ASSIGNMENT: Go through the listing and copy each line with the string "append".
*** Opening SUPPLIED ENTRIES ***
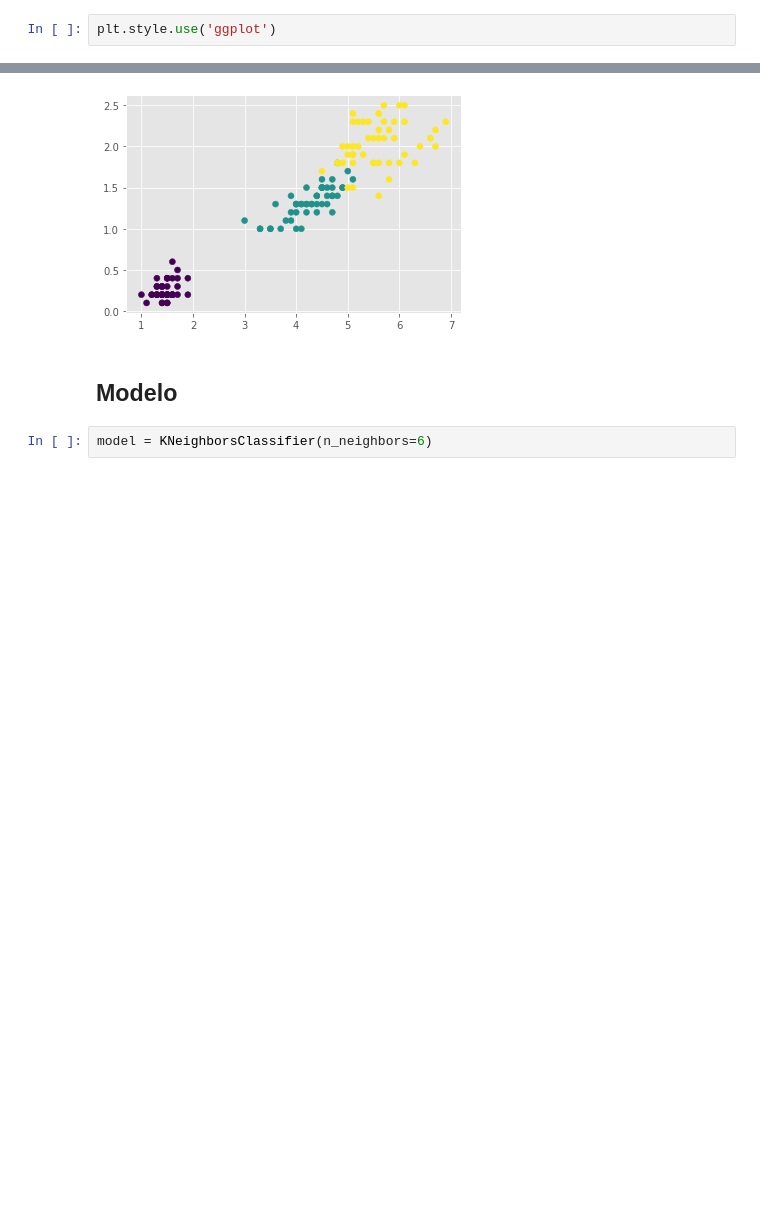
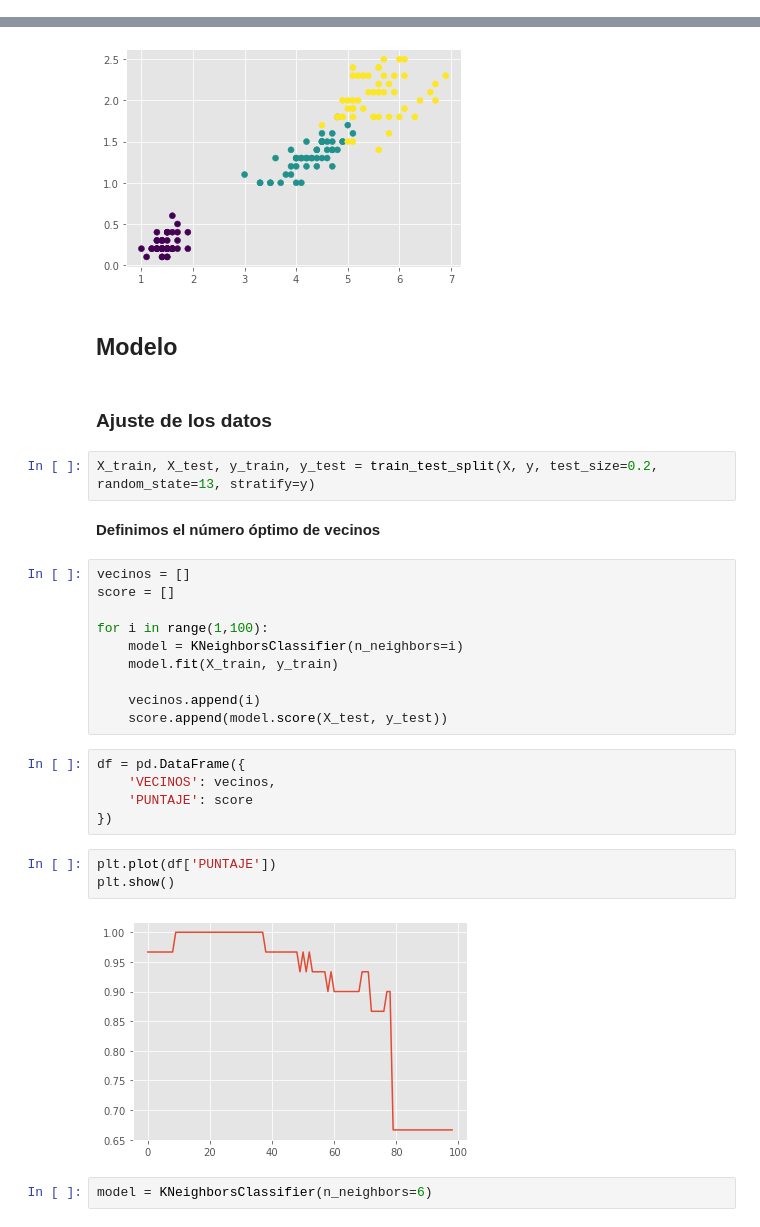
Before and after one commit to JuanFeA98/DataCamp, a Jupyter notebook: Supervised learning with Scikit-learn/Clasificación.ipynb, the cells around one changed output, grey strips where cells are left out. Cells and saved outputs as stored; diff of their text form; blank space fills up the shorter version.

Commit message:
Clasificación (K-Neighbors)

```diff
--- a/Supervised learning with Scikit-learn/Clasificación.ipynb
+++ b/Supervised learning with Scikit-learn/Clasificación.ipynb
@@ -7,7 +7,5 @@ import matplotlib.pyplot as plt
 import numpy as np
 # %%
 from sklearn import datasets
-# %%
-plt.style.use('ggplot')
 # %%
 from sklearn.neighbors import KNeighborsClassifier
@@ -43,6 +43,32 @@ plt.show()
 [figure]
 # %% [markdown]
 ## Modelo
+# %% [markdown]
+### Ajuste de los datos
+# %%
+X_train, X_test, y_train, y_test = train_test_split(X, y, test_size=0.2, random_state=13, stratify=y)
+# %% [markdown]
+**Definimos el número óptimo de vecinos**
+# %%
+vecinos = []
+score = []
+
+for i in range(1,100):
+    model = KNeighborsClassifier(n_neighbors=i)
+    model.fit(X_train, y_train)
+
+    vecinos.append(i)
+    score.append(model.score(X_test, y_test))
+# %%
+df = pd.DataFrame({
+    'VECINOS': vecinos,
+    'PUNTAJE': score
+})
+# %%
+plt.plot(df['PUNTAJE'])
+plt.show()
+# %% [output]
+[figure, added]
 # %%
 model = KNeighborsClassifier(n_neighbors=6)
 # %%
```
Also changed, not shown: parts of 5 cells of this notebook.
*** Closing SUPPLIED ENTRIES ***
EXERCISE ANSWER:
+    vecinos.append(i)
+    score.append(model.score(X_test, y_test))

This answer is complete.